A patent gives a patent owner an exclusive right (a monopoly) in an invention for a limited period of time. There are three kinds of patents; utility, plant, and design. For utility and plant patents filed in the United States on or after June 8, 1995 the term of the patent lasts 20 years from the date the patent application was filed. In some cases the term is measured from the date that a related patent application was filed. The term of a design patent lasts 14 years from the date the patent issues. The design patent gives its owner a 14 year monopoly in the ornamental aspects of the design of an article of manufacture.
United States law awards the exclusive right (monopoly) to the first to invent; however, the term of the utility and plant patent is measured from the filing date of the patent application. Recognition of the first to invent in the United States is different from the European system that recognizes the first to file the patent application and awards the exclusive right accordingly.
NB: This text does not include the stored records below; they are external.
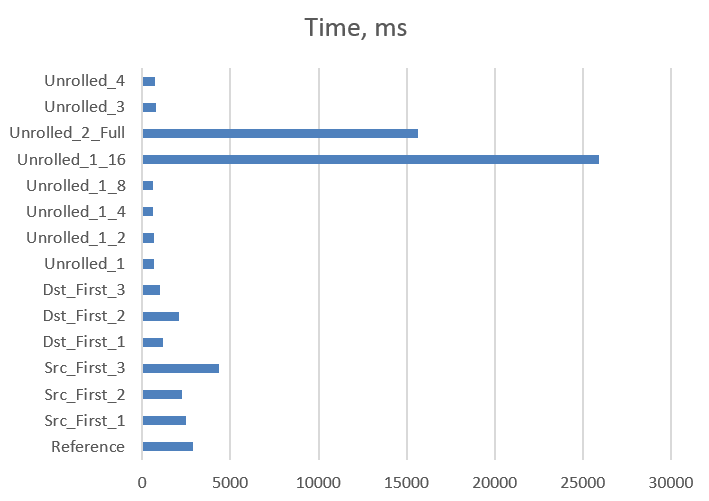
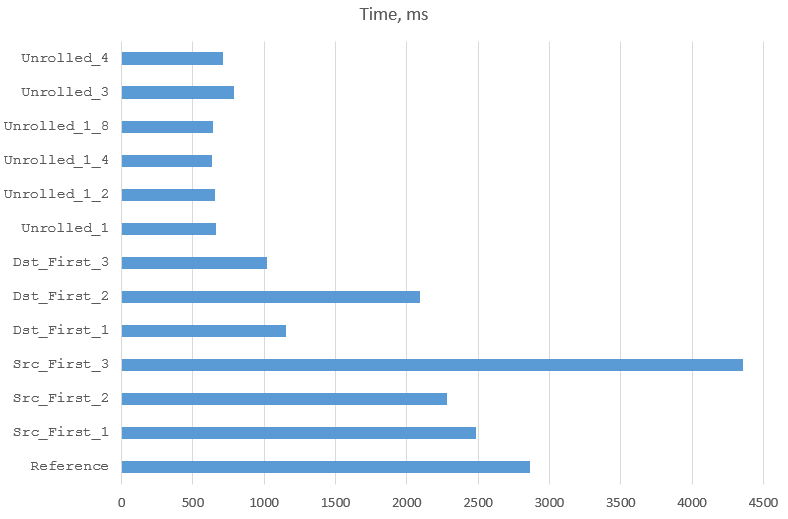
Tables formatted; graph changed in the first article

diff --git a/_posts/2014-05-15-how-to-make-C-as-fast-as-java.md b/_posts/2014-05-15-how-to-make-C-as-fast-as-java.md
@@ -15,11 +15,11 @@ we came across the example of the opposite.
 These are the versions in question and the performance data, as published at the end of
 [the last article]({{ page.ART-UNSTABLE }}):
 
-<table>
+<table style="width:100%">
 <tr><th>     Method               </th> <th>  Results in Java </th> <th>  Results in C  </th></tr>
-<tr><td><pre>Dst_First_1    </pre></td> <td><pre>  1155 </pre></td> <td><pre> 1457</pre></td></tr>
-<tr><td><pre>Dst_First_2    </pre></td> <td><pre>  2093 </pre></td> <td><pre> 1454</pre></td></tr>
-<tr><td><pre>Dst_First_3    </pre></td> <td><pre>  1022 </pre></td> <td><pre> 1464</pre></td></tr>
+<tr><td><pre>Dst_First_1    </pre></td> <td align="right"><pre>  1155 </pre></td> <td align="right"><pre> 1457</pre></td></tr>
+<tr><td><pre>Dst_First_2    </pre></td> <td align="right"><pre>  2093 </pre></td> <td align="right"><pre> 1454</pre></td></tr>
+<tr><td><pre>Dst_First_3    </pre></td> <td align="right"><pre>  1022 </pre></td> <td align="right"><pre> 1464</pre></td></tr>
 </table>
 
 We can see that `Dst_First_1` and `Dst_First_3` are faster in **Java** than in **C**. There are other irregularities
@@ -338,23 +338,23 @@ Let's try `-funroll-loops`:
 Let's put all the results into one table. The old results are taken from
 [The mystery of an unstable performance]({{ page.ART-UNSTABLE }}).
 
-<table>
+<table style="width:100%">
 <tr><th>     Version              </th> <th>  Results in Java </th> <th> Old results in C</th><th> New results in C</th></tr>
-<tr><td><pre>Reference      </pre></td> <td><pre>  2860 </pre></td> <td><pre> 1939</pre></td> <td><pre> 1604</pre></td></tr>
-<tr><td><pre>Src_First_1    </pre></td> <td><pre>  2481 </pre></td> <td><pre> 1888</pre></td> <td><pre> 1119</pre></td></tr>
-<tr><td><pre>Src_First_2    </pre></td> <td><pre>  2284 </pre></td> <td><pre> 1341</pre></td> <td><pre> 1101</pre></td></tr>
-<tr><td><pre>Src_First_3    </pre></td> <td><pre>  4360 </pre></td> <td><pre> 1891</pre></td> <td><pre> 1458</pre></td></tr>
-<tr><td><pre>Dst_First_1    </pre></td> <td><pre>  1155 </pre></td> <td><pre> 1457</pre></td> <td><pre> 1079</pre></td></tr>
-<tr><td><pre>Dst_First_1a   </pre></td> <td><pre>       </pre></td> <td><pre>     </pre></td> <td><pre>  882</pre></td></tr>
-<tr><td><pre>Dst_First_2    </pre></td> <td><pre>  2093 </pre></td> <td><pre> 1454</pre></td> <td><pre>  880</pre></td></tr>
-<tr><td><pre>Dst_First_3    </pre></td> <td><pre>  1022 </pre></td> <td><pre> 1464</pre></td> <td><pre> 1009</pre></td></tr>
-<tr><td><pre>Dst_First_3a   </pre></td> <td><pre>       </pre></td> <td><pre>     </pre></td> <td><pre>  727</pre></td></tr>
-<tr><td><pre>Unrolled_1     </pre></td> <td><pre>   659 </pre></td> <td><pre>  636</pre></td> <td><pre>  635</pre></td></tr>
-<tr><td><pre>Unrolled_1_2   </pre></td> <td><pre>   654 </pre></td> <td><pre>  634</pre></td> <td><pre>  633</pre></td></tr>
-<tr><td><pre>Unrolled_1_4   </pre></td> <td><pre>   636 </pre></td> <td><pre>  655</pre></td> <td><pre>  651</pre></td></tr>
-<tr><td><pre>Unrolled_1_8   </pre></td> <td><pre>   637 </pre></td> <td><pre>  650</pre></td> <td><pre>  648</pre></td></tr>
-<tr><td><pre>Unrolled_1_16  </pre></td> <td><pre> 25904 </pre></td> <td><pre>  635</pre></td> <td><pre>  635</pre></td></tr>
-<tr><td><pre>Unrolled_2_Full</pre></td> <td><pre> 15630 </pre></td> <td><pre>  635</pre></td> <td><pre>  635</pre></td></tr>
+<tr><td><pre>Reference      </pre></td> <td align="right"><pre>  2860 </pre></td> <td align="right"><pre> 1939</pre></td> <td align="right"><pre> 1604</pre></td></tr>
+<tr><td><pre>Src_First_1    </pre></td> <td align="right"><pre>  2481 </pre></td> <td align="right"><pre> 1888</pre></td> <td align="right"><pre> 1119</pre></td></tr>
+<tr><td><pre>Src_First_2    </pre></td> <td align="right"><pre>  2284 </pre></td> <td align="right"><pre> 1341</pre></td> <td align="right"><pre> 1101</pre></td></tr>
+<tr><td><pre>Src_First_3    </pre></td> <td align="right"><pre>  4360 </pre></td> <td align="right"><pre> 1891</pre></td> <td align="right"><pre> 1458</pre></td></tr>
+<tr><td><pre>Dst_First_1    </pre></td> <td align="right"><pre>  1155 </pre></td> <td align="right"><pre> 1457</pre></td> <td align="right"><pre> 1079</pre></td></tr>
+<tr><td><pre>Dst_First_1a   </pre></td> <td align="right"><pre>       </pre></td> <td align="right"><pre>     </pre></td> <td align="right"><pre>  882</pre></td></tr>
+<tr><td><pre>Dst_First_2    </pre></td> <td align="right"><pre>  2093 </pre></td> <td align="right"><pre> 1454</pre></td> <td align="right"><pre>  880</pre></td></tr>
+<tr><td><pre>Dst_First_3    </pre></td> <td align="right"><pre>  1022 </pre></td> <td align="right"><pre> 1464</pre></td> <td align="right"><pre> 1009</pre></td></tr>
+<tr><td><pre>Dst_First_3a   </pre></td> <td align="right"><pre>       </pre></td> <td align="right"><pre>     </pre></td> <td align="right"><pre>  727</pre></td></tr>
+<tr><td><pre>Unrolled_1     </pre></td> <td align="right"><pre>   659 </pre></td> <td align="right"><pre>  636</pre></td> <td align="right"><pre>  635</pre></td></tr>
+<tr><td><pre>Unrolled_1_2   </pre></td> <td align="right"><pre>   654 </pre></td> <td align="right"><pre>  634</pre></td> <td align="right"><pre>  633</pre></td></tr>
+<tr><td><pre>Unrolled_1_4   </pre></td> <td align="right"><pre>   636 </pre></td> <td align="right"><pre>  655</pre></td> <td align="right"><pre>  651</pre></td></tr>
+<tr><td><pre>Unrolled_1_8   </pre></td> <td align="right"><pre>   637 </pre></td> <td align="right"><pre>  650</pre></td> <td align="right"><pre>  648</pre></td></tr>
+<tr><td><pre>Unrolled_1_16  </pre></td> <td align="right"><pre> 25904 </pre></td> <td align="right"><pre>  635</pre></td> <td align="right"><pre>  635</pre></td></tr>
+<tr><td><pre>Unrolled_2_Full</pre></td> <td align="right"><pre> 15630 </pre></td> <td align="right"><pre>  635</pre></td> <td align="right"><pre>  635</pre></td></tr>
 </table>
 
 

diff --git a/_posts/2014-05-12-mystery-of-unstable-performance.md b/_posts/2014-05-12-mystery-of-unstable-performance.md
@@ -557,21 +557,21 @@ I tried to do it then but faced exactly the same instability problem with `Dst_F
 
 Let's collect the old and the new results, together with the results from **Java**, in one table:
 
-<table>
+<table style="width:100%">
 <tr><th>     Version              </th> <th>  Results in Java </th> <th> Old results in C</th><th> New results in C</th></tr>
-<tr><td><pre>Reference      </pre></td> <td><pre>  2860 </pre></td> <td><pre> 1939</pre></td> <td><pre> 1939</pre></td></tr>
-<tr><td><pre>Src_First_1    </pre></td> <td><pre>  2481 </pre></td> <td><pre> 1885</pre></td> <td><pre> 1488</pre></td></tr>
-<tr><td><pre>Src_First_2    </pre></td> <td><pre>  2284 </pre></td> <td><pre> 1924</pre></td> <td><pre> 1341</pre></td></tr>
-<tr><td><pre>Src_First_3    </pre></td> <td><pre>  4360 </pre></td> <td><pre> 1892</pre></td> <td><pre> 1891</pre></td></tr>
-<tr><td><pre>Dst_First_1    </pre></td> <td><pre>  1155 </pre></td> <td><pre> 1467</pre></td> <td><pre> 1457</pre></td></tr>
-<tr><td><pre>Dst_First_2    </pre></td> <td><pre>  2093 </pre></td> <td><pre> 1445</pre></td> <td><pre> 1454</pre></td></tr>
-<tr><td><pre>Dst_First_3    </pre></td> <td><pre>  1022 </pre></td> <td><pre> 1761</pre></td> <td><pre> 1464</pre></td></tr>
-<tr><td><pre>Unrolled_1     </pre></td> <td><pre>   659 </pre></td> <td><pre>  633</pre></td> <td><pre>  636</pre></td></tr>
-<tr><td><pre>Unrolled_1_2   </pre></td> <td><pre>   654 </pre></td> <td><pre>  634</pre></td> <td><pre>  634</pre></td></tr>
-<tr><td><pre>Unrolled_1_4   </pre></td> <td><pre>   636 </pre></td> <td><pre>  654</pre></td> <td><pre>  655</pre></td></tr>
-<tr><td><pre>Unrolled_1_8   </pre></td> <td><pre>   637 </pre></td> <td><pre>  650</pre></td> <td><pre>  650</pre></td></tr>
-<tr><td><pre>Unrolled_1_16  </pre></td> <td><pre> 25904 </pre></td> <td><pre>  635</pre></td> <td><pre>  635</pre></td></tr>
-<tr><td><pre>Unrolled_2_Full</pre></td> <td><pre> 15630 </pre></td> <td><pre>  635</pre></td> <td><pre>  635</pre></td></tr>
+<tr><td><pre>Reference      </pre></td> <td align="right"><pre>  2860 </pre></td> <td align="right"><pre> 1939</pre></td> <td align="right"><pre> 1939</pre></td></tr>
+<tr><td><pre>Src_First_1    </pre></td> <td align="right"><pre>  2481 </pre></td> <td align="right"><pre> 1885</pre></td> <td align="right"><pre> 1488</pre></td></tr>
+<tr><td><pre>Src_First_2    </pre></td> <td align="right"><pre>  2284 </pre></td> <td align="right"><pre> 1924</pre></td> <td align="right"><pre> 1341</pre></td></tr>
+<tr><td><pre>Src_First_3    </pre></td> <td align="right"><pre>  4360 </pre></td> <td align="right"><pre> 1892</pre></td> <td align="right"><pre> 1891</pre></td></tr>
+<tr><td><pre>Dst_First_1    </pre></td> <td align="right"><pre>  1155 </pre></td> <td align="right"><pre> 1467</pre></td> <td align="right"><pre> 1457</pre></td></tr>
+<tr><td><pre>Dst_First_2    </pre></td> <td align="right"><pre>  2093 </pre></td> <td align="right"><pre> 1445</pre></td> <td align="right"><pre> 1454</pre></td></tr>
+<tr><td><pre>Dst_First_3    </pre></td> <td align="right"><pre>  1022 </pre></td> <td align="right"><pre> 1761</pre></td> <td align="right"><pre> 1464</pre></td></tr>
+<tr><td><pre>Unrolled_1     </pre></td> <td align="right"><pre>   659 </pre></td> <td align="right"><pre>  633</pre></td> <td align="right"><pre>  636</pre></td></tr>
+<tr><td><pre>Unrolled_1_2   </pre></td> <td align="right"><pre>   654 </pre></td> <td align="right"><pre>  634</pre></td> <td align="right"><pre>  634</pre></td></tr>
+<tr><td><pre>Unrolled_1_4   </pre></td> <td align="right"><pre>   636 </pre></td> <td align="right"><pre>  654</pre></td> <td align="right"><pre>  655</pre></td></tr>
+<tr><td><pre>Unrolled_1_8   </pre></td> <td align="right"><pre>   637 </pre></td> <td align="right"><pre>  650</pre></td> <td align="right"><pre>  650</pre></td></tr>
+<tr><td><pre>Unrolled_1_16  </pre></td> <td align="right"><pre> 25904 </pre></td> <td align="right"><pre>  635</pre></td> <td align="right"><pre>  635</pre></td></tr>
+<tr><td><pre>Unrolled_2_Full</pre></td> <td align="right"><pre> 15630 </pre></td> <td align="right"><pre>  635</pre></td> <td align="right"><pre>  635</pre></td></tr>
 </table>
 
 Some observations:

diff --git a/_posts/2014-05-02-demultiplexing-of-e1-converting-to-C.md b/_posts/2014-05-02-demultiplexing-of-e1-converting-to-C.md
@@ -490,23 +490,23 @@ and [we can remove appropriate code]({{ site.REPO-E1-C }}/article-E1-demux-C/com
 
 Let's recall the results for **Java** version and put them together in the same table:
 
-<table>
+<table style="width:100%">
 <tr><th>     Version              </th> <th>  Results in Java </th> <th> Results in C</th></tr>
-<tr><td><pre>Reference      </pre></td> <td><pre>  2860 </pre></td> <td><pre> 1939</pre></td></tr>
-<tr><td><pre>Src_First_1    </pre></td> <td><pre>  2481 </pre></td> <td><pre> 1885</pre></td></tr>
-<tr><td><pre>Src_First_2    </pre></td> <td><pre>  2284 </pre></td> <td><pre> 1924</pre></td></tr>
-<tr><td><pre>Src_First_3    </pre></td> <td><pre>  4360 </pre></td> <td><pre> 1892</pre></td></tr>
-<tr><td><pre>Dst_First_1    </pre></td> <td><pre>  1155 </pre></td> <td><pre> 1467</pre></td></tr>
-<tr><td><pre>Dst_First_2    </pre></td> <td><pre>  2093 </pre></td> <td><pre> 1445</pre></td></tr>
-<tr><td><pre>Dst_First_3    </pre></td> <td><pre>  1022 </pre></td> <td><pre> 1761</pre></td></tr>
-<tr><td><pre>Unrolled_1     </pre></td> <td><pre>   659 </pre></td> <td><pre>  633</pre></td></tr>
-<tr><td><pre>Unrolled_1_2   </pre></td> <td><pre>   654 </pre></td> <td><pre>  634</pre></td></tr>
-<tr><td><pre>Unrolled_1_4   </pre></td> <td><pre>   636 </pre></td> <td><pre>  654</pre></td></tr>
-<tr><td><pre>Unrolled_1_8   </pre></td> <td><pre>   637 </pre></td> <td><pre>  650</pre></td></tr>
-<tr><td><pre>Unrolled_1_16  </pre></td> <td><pre> 25904 </pre></td> <td><pre>  635</pre></td></tr>
-<tr><td><pre>Unrolled_2_Full</pre></td> <td><pre> 15630 </pre></td> <td><pre>  635</pre></td></tr>
-<tr><td><pre>Unrolled_3     </pre></td> <td><pre>   790 </pre></td> <td><pre>  635</pre></td></tr>
-<tr><td><pre>Unrolled_4     </pre></td> <td><pre>   711 </pre></td> <td><pre>  655</pre></td></tr>
+<tr><td><pre>Reference      </pre></td> <td align="right"><pre>  2860 </pre></td> <td align="right"><pre> 1939</pre></td></tr>
+<tr><td><pre>Src_First_1    </pre></td> <td align="right"><pre>  2481 </pre></td> <td align="right"><pre> 1885</pre></td></tr>
+<tr><td><pre>Src_First_2    </pre></td> <td align="right"><pre>  2284 </pre></td> <td align="right"><pre> 1924</pre></td></tr>
+<tr><td><pre>Src_First_3    </pre></td> <td align="right"><pre>  4360 </pre></td> <td align="right"><pre> 1892</pre></td></tr>
+<tr><td><pre>Dst_First_1    </pre></td> <td align="right"><pre>  1155 </pre></td> <td align="right"><pre> 1467</pre></td></tr>
+<tr><td><pre>Dst_First_2    </pre></td> <td align="right"><pre>  2093 </pre></td> <td align="right"><pre> 1445</pre></td></tr>
+<tr><td><pre>Dst_First_3    </pre></td> <td align="right"><pre>  1022 </pre></td> <td align="right"><pre> 1761</pre></td></tr>
+<tr><td><pre>Unrolled_1     </pre></td> <td align="right"><pre>   659 </pre></td> <td align="right"><pre>  633</pre></td></tr>
+<tr><td><pre>Unrolled_1_2   </pre></td> <td align="right"><pre>   654 </pre></td> <td align="right"><pre>  634</pre></td></tr>
+<tr><td><pre>Unrolled_1_4   </pre></td> <td align="right"><pre>   636 </pre></td> <td align="right"><pre>  654</pre></td></tr>
+<tr><td><pre>Unrolled_1_8   </pre></td> <td align="right"><pre>   637 </pre></td> <td align="right"><pre>  650</pre></td></tr>
+<tr><td><pre>Unrolled_1_16  </pre></td> <td align="right"><pre> 25904 </pre></td> <td align="right"><pre>  635</pre></td></tr>
+<tr><td><pre>Unrolled_2_Full</pre></td> <td align="right"><pre> 15630 </pre></td> <td align="right"><pre>  635</pre></td></tr>
+<tr><td><pre>Unrolled_3     </pre></td> <td align="right"><pre>   790 </pre></td> <td align="right"><pre>  635</pre></td></tr>
+<tr><td><pre>Unrolled_4     </pre></td> <td align="right"><pre>   711 </pre></td> <td align="right"><pre>  655</pre></td></tr>
 </table>
 
 Here comes our first sensation: **C++ is not always faster than Java**. Both `Dst_First_1` and `Dst_First_3` run

diff --git a/_posts/2014-04-15-demultiplexing-of-e1.md b/_posts/2014-04-15-demultiplexing-of-e1.md
@@ -859,7 +859,7 @@ times as percentages of the time or the `Reference` solution.
 `Unrolled_3`     | Both loops unrolled; each iteration of an outer loop made into separate method      |  `  790` | ` 27.6%`
 `Unrolled_4`     | Both loops unrolled; all methods from `Unrolled_3` merged into one using parameters |  `  711` | ` 24.9%`
 
-Here are the same results as a graph:
+Here are the same results as a graph (I removed the worst performers to improve the resolution of the rest):
 
 <img src="{{ site.url }}/images/demultiplexing-of-e1-graph.png" width="709" height="501">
The legal authority for a patent is found in article I, section 8, clause 8 of the United States Constitution. The statutory law applicable to patents is found in the Patent Act, Title 35 of the United State Code. An application for a patent is submitted to the United States Patent and Trademark Office (USPTO) for examination. The application is examined to determine whether the claimed invention is novel, non-obvious, and useful, and that the best mode has been disclosed in an enabled application. Whether or not a patent application has met the legal requirements is the subject of correspondence (known as patent prosecution) between the inventor and the PTO. The time between filing the patent application and issuance of the patent grant varies; usually at least 12-18 months in the most expeditious case.